Responsive web design, or responsive design, is here to stay. In fact, it appears that it is far more than a design choice, but soon will be the way all content works online. In the near future, we won't think of our experience on the web in any other way.
Getting to responsive is going to take some work. We are seeing with customers that the very first step is understanding - and embracing - a new way of thinking about content, and about building content on your website.
Responsive is a totally different approach - or technology - in building web content that allows the content to resize and move to best fit the users screen.
In the past - or your site currently - you have a fixed site. That means your site was designed to be a certain width across, such as 980 pixels wide. It probably has unlimited height (or length) of inside pages, but the home page is likely fixed with height too.
When a fixed site is displayed on a smaller screen, the device chooses how to display it. Some devices simply shrink the entire page down so that it "fits" on the screen, no matter how small or illegible it might be. Other screens may not shrink, but just display and let most of the site fall off the screen edges, causing left to right scrolling, up and down scrolling, or worse, just not moving at all.
And fixed sites on desktops can be problematic today too. New screen and monitor technologies have been around for a while, and those display at high resolution, making your fixed site look tiny, taking up only a portion of the screen. Worse, the quality is "off" or "fuzzy".
In all of the scenarios above, it is a less than desirable end-user experience, and in our fast paced culture, your users sometimes won't bother trying to read or navigate your site - they'll be on to other sites that appeal to them.
Responsive takes web content and does a combination of seamlessly resizing (which is different from shrinking!) and moving, or flowing, content to fill the screen framework with which it is being displayed.
This means that every user, on every device, will see a different view of your website, but that they will all be able to read, enjoy and experience your website perfectly!
Look at this image to get an idea of the responsive concept:
As the image above depicts, the water forms to fill whatever vessel contains it. So will content on a website with responsive design.
This is accomplished through:
Gone is the fixed site.

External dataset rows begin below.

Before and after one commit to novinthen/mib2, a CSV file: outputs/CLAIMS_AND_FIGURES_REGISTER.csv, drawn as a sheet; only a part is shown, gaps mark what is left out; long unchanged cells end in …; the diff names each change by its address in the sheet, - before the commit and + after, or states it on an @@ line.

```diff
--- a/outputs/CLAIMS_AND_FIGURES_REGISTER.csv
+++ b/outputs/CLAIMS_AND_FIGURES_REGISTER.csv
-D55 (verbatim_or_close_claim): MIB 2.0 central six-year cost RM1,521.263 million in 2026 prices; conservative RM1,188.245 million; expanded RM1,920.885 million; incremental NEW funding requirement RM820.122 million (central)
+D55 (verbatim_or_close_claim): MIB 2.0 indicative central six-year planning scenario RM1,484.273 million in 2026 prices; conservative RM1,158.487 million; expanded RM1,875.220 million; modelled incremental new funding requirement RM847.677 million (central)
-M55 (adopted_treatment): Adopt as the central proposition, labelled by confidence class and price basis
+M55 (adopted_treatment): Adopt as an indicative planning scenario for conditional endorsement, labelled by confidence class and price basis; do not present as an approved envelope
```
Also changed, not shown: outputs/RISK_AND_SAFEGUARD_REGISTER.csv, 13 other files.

To enable responsive, websites are built on percentages and relativity.
To have a responsive site, you have to change to a responsive design. This means an entirely new site design. You cannot take your existing School Site (or any existing website) and just make a few changes or upgrade code and have the site fully responsive. One of our favorite quotes here is "Begin with the end in mind." That is truly what must happen for responsive design. You have to design to support the content resize and flow.
School Site currently offers all of our Signature Themes and Custom Designs as responsive websites. While there are costs and time resources involved in getting a new design, the reality is that web is changing faster than ever and all websites need to be refreshed or totally new continually.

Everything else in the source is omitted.